● What needs to be done
Omitting every picture, output the records below exactly, please.

Difference listings:
== Segment start ==

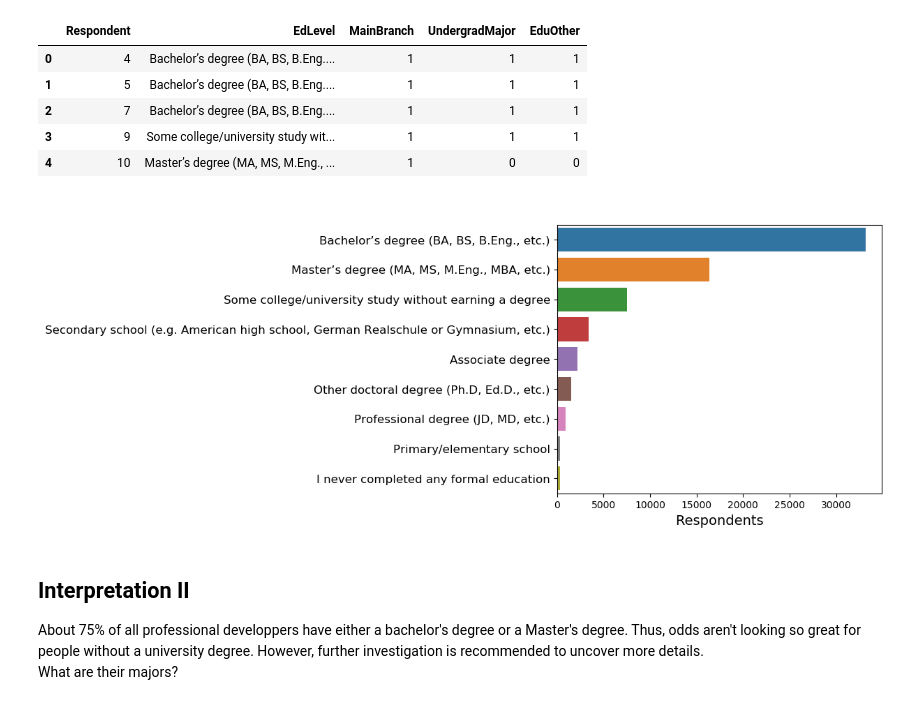
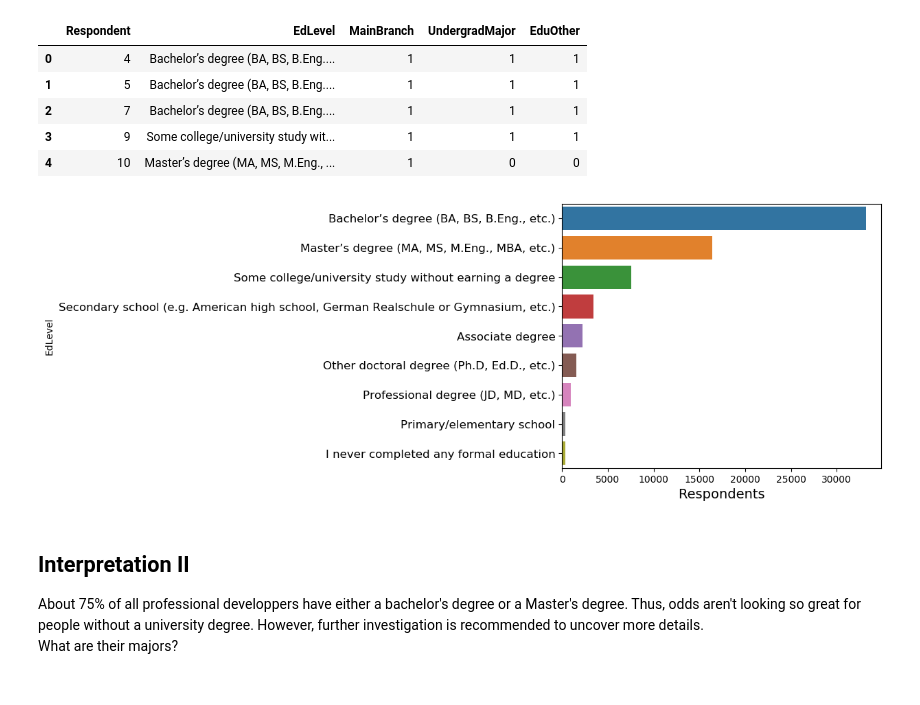
Before and after one commit to karimelkanj/StackOverflow-2019-Data-Analysis, a Jupyter notebook: Data-Analysis-Notebook.ipynb, the cells around one changed output. Drawn from its saved outputs; the diff is of its cells as text; code cells hidden in the pictures.

```diff
--- a/Data-Analysis-Notebook.ipynb
+++ b/Data-Analysis-Notebook.ipynb
@@ -231,19 +274,19 @@ count_df2.head()
 | 3 | 9 | Some college/university study wit... | 1 | 1 | 1 |
 | 4 | 10 | Master’s degree (MA, MS, M.Eng., ... | 1 | 0 | 0 |
 # %%
-# sns plot for the same data
+# Sns plot for the same data
 plt.figure(figsize=(6,5))
 sns.countplot(y = count_df2.EdLevel, order=edlvl_19.EdLevel.value_counts().index);
 
-plt.title(' '.title(), fontsize=20);
-plt.ylabel(''.title(), fontsize=14);
+# Putting Labels
+plt.title(''.title(), fontsize=20);
 plt.xlabel('Respondents'.title(), fontsize=14);
-
+# Font size
 plt.xticks(fontsize=10)
 plt.yticks(fontsize=12)
 plt.show()
 # %% [output]
-[figure, old version]
+[figure, new version]
 # %% [markdown]
 ## Interpretation II
 About 75% of all professional developpers have either a bachelor's degree or a Master's degree. Thus, odds aren't looking so great for people without a university degree. However, further investigation is recommended to uncover more details.
```
Also changed, not shown: parts of 38 cells of this notebook.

== Segment end ==

● Written answer
Before and after one commit to karimelkanj/StackOverflow-2019-Data-Analysis, a Jupyter notebook: Data-Analysis-Notebook.ipynb, the cells around one changed output. Drawn from its saved outputs; the diff is of its cells as text; code cells hidden in the pictures.

```diff
--- a/Data-Analysis-Notebook.ipynb
+++ b/Data-Analysis-Notebook.ipynb
@@ -231,19 +274,19 @@ count_df2.head()
 | 3 | 9 | Some college/university study wit... | 1 | 1 | 1 |
 | 4 | 10 | Master’s degree (MA, MS, M.Eng., ... | 1 | 0 | 0 |
 # %%
-# sns plot for the same data
+# Sns plot for the same data
 plt.figure(figsize=(6,5))
 sns.countplot(y = count_df2.EdLevel, order=edlvl_19.EdLevel.value_counts().index);
 
-plt.title(' '.title(), fontsize=20);
-plt.ylabel(''.title(), fontsize=14);
+# Putting Labels
+plt.title(''.title(), fontsize=20);
 plt.xlabel('Respondents'.title(), fontsize=14);
-
+# Font size
 plt.xticks(fontsize=10)
 plt.yticks(fontsize=12)
 plt.show()
 # %% [output]
-[figure, old version]
+[figure, new version]
 # %% [markdown]
 ## Interpretation II
 About 75% of all professional developpers have either a bachelor's degree or a Master's degree. Thus, odds aren't looking so great for people without a university degree. However, further investigation is recommended to uncover more details.
```
Also changed, not shown: parts of 38 cells of this notebook.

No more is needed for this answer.